Would you retype every line below without changing anything?

[Dataset items]
::::::::::
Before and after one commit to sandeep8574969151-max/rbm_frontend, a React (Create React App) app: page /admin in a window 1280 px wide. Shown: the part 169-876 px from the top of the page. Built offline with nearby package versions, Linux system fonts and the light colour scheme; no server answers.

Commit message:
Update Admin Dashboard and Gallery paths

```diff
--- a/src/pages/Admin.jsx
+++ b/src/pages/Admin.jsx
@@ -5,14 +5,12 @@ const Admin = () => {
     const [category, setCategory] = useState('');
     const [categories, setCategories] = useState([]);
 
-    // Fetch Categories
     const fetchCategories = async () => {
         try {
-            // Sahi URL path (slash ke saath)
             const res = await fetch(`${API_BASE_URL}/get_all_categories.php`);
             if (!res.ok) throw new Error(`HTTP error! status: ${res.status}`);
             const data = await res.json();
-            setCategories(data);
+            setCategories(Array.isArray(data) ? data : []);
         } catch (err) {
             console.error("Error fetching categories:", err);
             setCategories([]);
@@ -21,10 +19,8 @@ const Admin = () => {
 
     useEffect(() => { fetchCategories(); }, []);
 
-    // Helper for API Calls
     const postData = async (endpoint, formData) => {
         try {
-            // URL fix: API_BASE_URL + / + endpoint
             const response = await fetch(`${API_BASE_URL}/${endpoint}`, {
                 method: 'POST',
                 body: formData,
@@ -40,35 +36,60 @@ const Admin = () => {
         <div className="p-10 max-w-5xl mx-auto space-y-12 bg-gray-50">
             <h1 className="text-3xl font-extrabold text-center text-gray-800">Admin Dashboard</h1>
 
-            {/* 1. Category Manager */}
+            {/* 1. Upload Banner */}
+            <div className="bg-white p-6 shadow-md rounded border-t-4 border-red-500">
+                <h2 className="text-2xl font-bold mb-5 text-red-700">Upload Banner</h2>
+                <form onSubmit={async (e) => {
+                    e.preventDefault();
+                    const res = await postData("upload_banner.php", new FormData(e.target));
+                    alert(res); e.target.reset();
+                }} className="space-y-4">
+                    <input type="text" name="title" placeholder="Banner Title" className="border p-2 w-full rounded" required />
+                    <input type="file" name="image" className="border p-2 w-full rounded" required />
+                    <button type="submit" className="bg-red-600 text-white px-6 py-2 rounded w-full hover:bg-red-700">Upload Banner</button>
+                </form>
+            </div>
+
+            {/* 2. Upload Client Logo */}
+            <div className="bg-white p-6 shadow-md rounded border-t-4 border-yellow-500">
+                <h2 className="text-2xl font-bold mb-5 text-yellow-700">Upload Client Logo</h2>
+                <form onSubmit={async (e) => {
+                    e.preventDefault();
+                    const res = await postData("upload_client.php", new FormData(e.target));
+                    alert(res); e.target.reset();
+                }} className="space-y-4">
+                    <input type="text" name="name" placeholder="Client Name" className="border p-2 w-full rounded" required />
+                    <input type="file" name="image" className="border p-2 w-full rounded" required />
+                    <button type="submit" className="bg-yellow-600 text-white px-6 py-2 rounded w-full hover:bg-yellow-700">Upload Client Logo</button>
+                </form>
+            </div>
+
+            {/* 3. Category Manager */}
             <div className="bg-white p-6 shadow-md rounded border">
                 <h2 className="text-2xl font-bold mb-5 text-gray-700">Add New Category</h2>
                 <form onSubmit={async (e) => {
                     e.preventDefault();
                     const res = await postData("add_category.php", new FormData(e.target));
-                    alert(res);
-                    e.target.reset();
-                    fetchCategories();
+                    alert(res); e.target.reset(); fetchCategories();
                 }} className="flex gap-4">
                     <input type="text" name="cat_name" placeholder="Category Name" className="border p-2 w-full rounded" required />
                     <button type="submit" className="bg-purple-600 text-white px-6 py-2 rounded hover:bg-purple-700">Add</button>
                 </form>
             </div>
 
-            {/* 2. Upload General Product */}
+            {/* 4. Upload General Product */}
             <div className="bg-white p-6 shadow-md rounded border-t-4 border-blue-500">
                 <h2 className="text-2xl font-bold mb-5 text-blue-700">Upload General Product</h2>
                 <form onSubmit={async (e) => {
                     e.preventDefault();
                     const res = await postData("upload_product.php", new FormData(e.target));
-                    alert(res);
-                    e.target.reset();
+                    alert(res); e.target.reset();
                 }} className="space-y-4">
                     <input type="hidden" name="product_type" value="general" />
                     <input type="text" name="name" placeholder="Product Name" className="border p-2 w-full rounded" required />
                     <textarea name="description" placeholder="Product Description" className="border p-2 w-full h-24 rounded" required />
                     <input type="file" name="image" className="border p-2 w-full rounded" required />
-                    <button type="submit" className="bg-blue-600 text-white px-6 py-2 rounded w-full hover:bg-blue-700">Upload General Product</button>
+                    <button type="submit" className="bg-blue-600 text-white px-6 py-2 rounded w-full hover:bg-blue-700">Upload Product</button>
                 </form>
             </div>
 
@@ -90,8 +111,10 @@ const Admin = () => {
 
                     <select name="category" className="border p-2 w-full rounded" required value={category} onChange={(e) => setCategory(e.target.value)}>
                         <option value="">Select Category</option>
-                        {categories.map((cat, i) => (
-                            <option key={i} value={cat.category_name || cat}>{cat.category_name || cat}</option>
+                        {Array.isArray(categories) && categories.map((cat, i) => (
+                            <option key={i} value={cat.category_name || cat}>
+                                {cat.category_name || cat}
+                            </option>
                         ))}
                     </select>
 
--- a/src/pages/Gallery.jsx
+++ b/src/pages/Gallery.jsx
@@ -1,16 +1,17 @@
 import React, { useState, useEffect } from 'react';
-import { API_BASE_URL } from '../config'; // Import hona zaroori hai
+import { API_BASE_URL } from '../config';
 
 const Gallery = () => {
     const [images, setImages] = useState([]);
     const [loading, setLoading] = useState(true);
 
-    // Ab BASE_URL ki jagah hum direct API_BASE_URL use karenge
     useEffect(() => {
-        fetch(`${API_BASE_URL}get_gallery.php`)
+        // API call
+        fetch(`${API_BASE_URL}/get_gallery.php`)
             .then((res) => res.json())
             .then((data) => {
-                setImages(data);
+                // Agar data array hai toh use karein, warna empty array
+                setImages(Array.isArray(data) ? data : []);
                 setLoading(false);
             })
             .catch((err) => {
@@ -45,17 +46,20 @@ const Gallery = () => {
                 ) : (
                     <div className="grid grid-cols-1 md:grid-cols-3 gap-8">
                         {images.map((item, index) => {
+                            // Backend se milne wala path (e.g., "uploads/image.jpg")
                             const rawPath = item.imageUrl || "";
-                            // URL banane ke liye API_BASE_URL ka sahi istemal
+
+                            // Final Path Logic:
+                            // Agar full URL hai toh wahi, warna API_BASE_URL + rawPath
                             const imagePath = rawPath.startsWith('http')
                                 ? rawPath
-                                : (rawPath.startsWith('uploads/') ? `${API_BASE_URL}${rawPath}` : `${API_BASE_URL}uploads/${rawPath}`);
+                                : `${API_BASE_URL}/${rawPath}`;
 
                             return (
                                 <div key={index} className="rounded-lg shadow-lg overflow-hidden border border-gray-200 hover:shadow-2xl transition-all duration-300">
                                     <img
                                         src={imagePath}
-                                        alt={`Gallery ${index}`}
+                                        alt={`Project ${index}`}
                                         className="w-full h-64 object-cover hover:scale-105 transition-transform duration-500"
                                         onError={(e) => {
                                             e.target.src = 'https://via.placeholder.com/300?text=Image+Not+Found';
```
::::::::::
● Task response
Before and after one commit to sandeep8574969151-max/rbm_frontend, a React (Create React App) app: page /admin in a window 1280 px wide. Shown: the part 169-876 px from the top of the page. Built offline with nearby package versions, Linux system fonts and the light colour scheme; no server answers.

Commit message:
Update Admin Dashboard and Gallery paths

```diff
--- a/src/pages/Admin.jsx
+++ b/src/pages/Admin.jsx
@@ -5,14 +5,12 @@ const Admin = () => {
     const [category, setCategory] = useState('');
     const [categories, setCategories] = useState([]);
 
-    // Fetch Categories
     const fetchCategories = async () => {
         try {
-            // Sahi URL path (slash ke saath)
             const res = await fetch(`${API_BASE_URL}/get_all_categories.php`);
             if (!res.ok) throw new Error(`HTTP error! status: ${res.status}`);
             const data = await res.json();
-            setCategories(data);
+            setCategories(Array.isArray(data) ? data : []);
         } catch (err) {
             console.error("Error fetching categories:", err);
             setCategories([]);
@@ -21,10 +19,8 @@ const Admin = () => {
 
     useEffect(() => { fetchCategories(); }, []);
 
-    // Helper for API Calls
     const postData = async (endpoint, formData) => {
         try {
-            // URL fix: API_BASE_URL + / + endpoint
             const response = await fetch(`${API_BASE_URL}/${endpoint}`, {
                 method: 'POST',
                 body: formData,
@@ -40,35 +36,60 @@ const Admin = () => {
         <div className="p-10 max-w-5xl mx-auto space-y-12 bg-gray-50">
             <h1 className="text-3xl font-extrabold text-center text-gray-800">Admin Dashboard</h1>
 
-            {/* 1. Category Manager */}
+            {/* 1. Upload Banner */}
+            <div className="bg-white p-6 shadow-md rounded border-t-4 border-red-500">
+                <h2 className="text-2xl font-bold mb-5 text-red-700">Upload Banner</h2>
+                <form onSubmit={async (e) => {
+                    e.preventDefault();
+                    const res = await postData("upload_banner.php", new FormData(e.target));
+                    alert(res); e.target.reset();
+                }} className="space-y-4">
+                    <input type="text" name="title" placeholder="Banner Title" className="border p-2 w-full rounded" required />
+                    <input type="file" name="image" className="border p-2 w-full rounded" required />
+                    <button type="submit" className="bg-red-600 text-white px-6 py-2 rounded w-full hover:bg-red-700">Upload Banner</button>
+                </form>
+            </div>
+
+            {/* 2. Upload Client Logo */}
+            <div className="bg-white p-6 shadow-md rounded border-t-4 border-yellow-500">
+                <h2 className="text-2xl font-bold mb-5 text-yellow-700">Upload Client Logo</h2>
+                <form onSubmit={async (e) => {
+                    e.preventDefault();
+                    const res = await postData("upload_client.php", new FormData(e.target));
+                    alert(res); e.target.reset();
+                }} className="space-y-4">
+                    <input type="text" name="name" placeholder="Client Name" className="border p-2 w-full rounded" required />
+                    <input type="file" name="image" className="border p-2 w-full rounded" required />
+                    <button type="submit" className="bg-yellow-600 text-white px-6 py-2 rounded w-full hover:bg-yellow-700">Upload Client Logo</button>
+                </form>
+            </div>
+
+            {/* 3. Category Manager */}
             <div className="bg-white p-6 shadow-md rounded border">
                 <h2 className="text-2xl font-bold mb-5 text-gray-700">Add New Category</h2>
                 <form onSubmit={async (e) => {
                     e.preventDefault();
                     const res = await postData("add_category.php", new FormData(e.target));
-                    alert(res);
-                    e.target.reset();
-                    fetchCategories();
+                    alert(res); e.target.reset(); fetchCategories();
                 }} className="flex gap-4">
                     <input type="text" name="cat_name" placeholder="Category Name" className="border p-2 w-full rounded" required />
                     <button type="submit" className="bg-purple-600 text-white px-6 py-2 rounded hover:bg-purple-700">Add</button>
                 </form>
             </div>
 
-            {/* 2. Upload General Product */}
+            {/* 4. Upload General Product */}
             <div className="bg-white p-6 shadow-md rounded border-t-4 border-blue-500">
                 <h2 className="text-2xl font-bold mb-5 text-blue-700">Upload General Product</h2>
                 <form onSubmit={async (e) => {
                     e.preventDefault();
                     const res = await postData("upload_product.php", new FormData(e.target));
-                    alert(res);
-                    e.target.reset();
+                    alert(res); e.target.reset();
                 }} className="space-y-4">
                     <input type="hidden" name="product_type" value="general" />
                     <input type="text" name="name" placeholder="Product Name" className="border p-2 w-full rounded" required />
                     <textarea name="description" placeholder="Product Description" className="border p-2 w-full h-24 rounded" required />
                     <input type="file" name="image" className="border p-2 w-full rounded" required />
-                    <button type="submit" className="bg-blue-600 text-white px-6 py-2 rounded w-full hover:bg-blue-700">Upload General Product</button>
+                    <button type="submit" className="bg-blue-600 text-white px-6 py-2 rounded w-full hover:bg-blue-700">Upload Product</button>
                 </form>
             </div>
 
@@ -90,8 +111,10 @@ const Admin = () => {
 
                     <select name="category" className="border p-2 w-full rounded" required value={category} onChange={(e) => setCategory(e.target.value)}>
                         <option value="">Select Category</option>
-                        {categories.map((cat, i) => (
-                            <option key={i} value={cat.category_name || cat}>{cat.category_name || cat}</option>
+                        {Array.isArray(categories) && categories.map((cat, i) => (
+                            <option key={i} value={cat.category_name || cat}>
+                                {cat.category_name || cat}
+                            </option>
                         ))}
                     </select>
 
--- a/src/pages/Gallery.jsx
+++ b/src/pages/Gallery.jsx
@@ -1,16 +1,17 @@
 import React, { useState, useEffect } from 'react';
-import { API_BASE_URL } from '../config'; // Import hona zaroori hai
+import { API_BASE_URL } from '../config';
 
 const Gallery = () => {
     const [images, setImages] = useState([]);
     const [loading, setLoading] = useState(true);
 
-    // Ab BASE_URL ki jagah hum direct API_BASE_URL use karenge
     useEffect(() => {
-        fetch(`${API_BASE_URL}get_gallery.php`)
+        // API call
+        fetch(`${API_BASE_URL}/get_gallery.php`)
             .then((res) => res.json())
             .then((data) => {
-                setImages(data);
+                // Agar data array hai toh use karein, warna empty array
+                setImages(Array.isArray(data) ? data : []);
                 setLoading(false);
             })
             .catch((err) => {
@@ -45,17 +46,20 @@ const Gallery = () => {
                 ) : (
                     <div className="grid grid-cols-1 md:grid-cols-3 gap-8">
                         {images.map((item, index) => {
+                            // Backend se milne wala path (e.g., "uploads/image.jpg")
                             const rawPath = item.imageUrl || "";
-                            // URL banane ke liye API_BASE_URL ka sahi istemal
+
+                            // Final Path Logic:
+                            // Agar full URL hai toh wahi, warna API_BASE_URL + rawPath
                             const imagePath = rawPath.startsWith('http')
                                 ? rawPath
-                                : (rawPath.startsWith('uploads/') ? `${API_BASE_URL}${rawPath}` : `${API_BASE_URL}uploads/${rawPath}`);
+                                : `${API_BASE_URL}/${rawPath}`;
 
                             return (
                                 <div key={index} className="rounded-lg shadow-lg overflow-hidden border border-gray-200 hover:shadow-2xl transition-all duration-300">
                                     <img
                                         src={imagePath}
-                                        alt={`Gallery ${index}`}
+                                        alt={`Project ${index}`}
                                         className="w-full h-64 object-cover hover:scale-105 transition-transform duration-500"
                                         onError={(e) => {
                                             e.target.src = 'https://via.placeholder.com/300?text=Image+Not+Found';
```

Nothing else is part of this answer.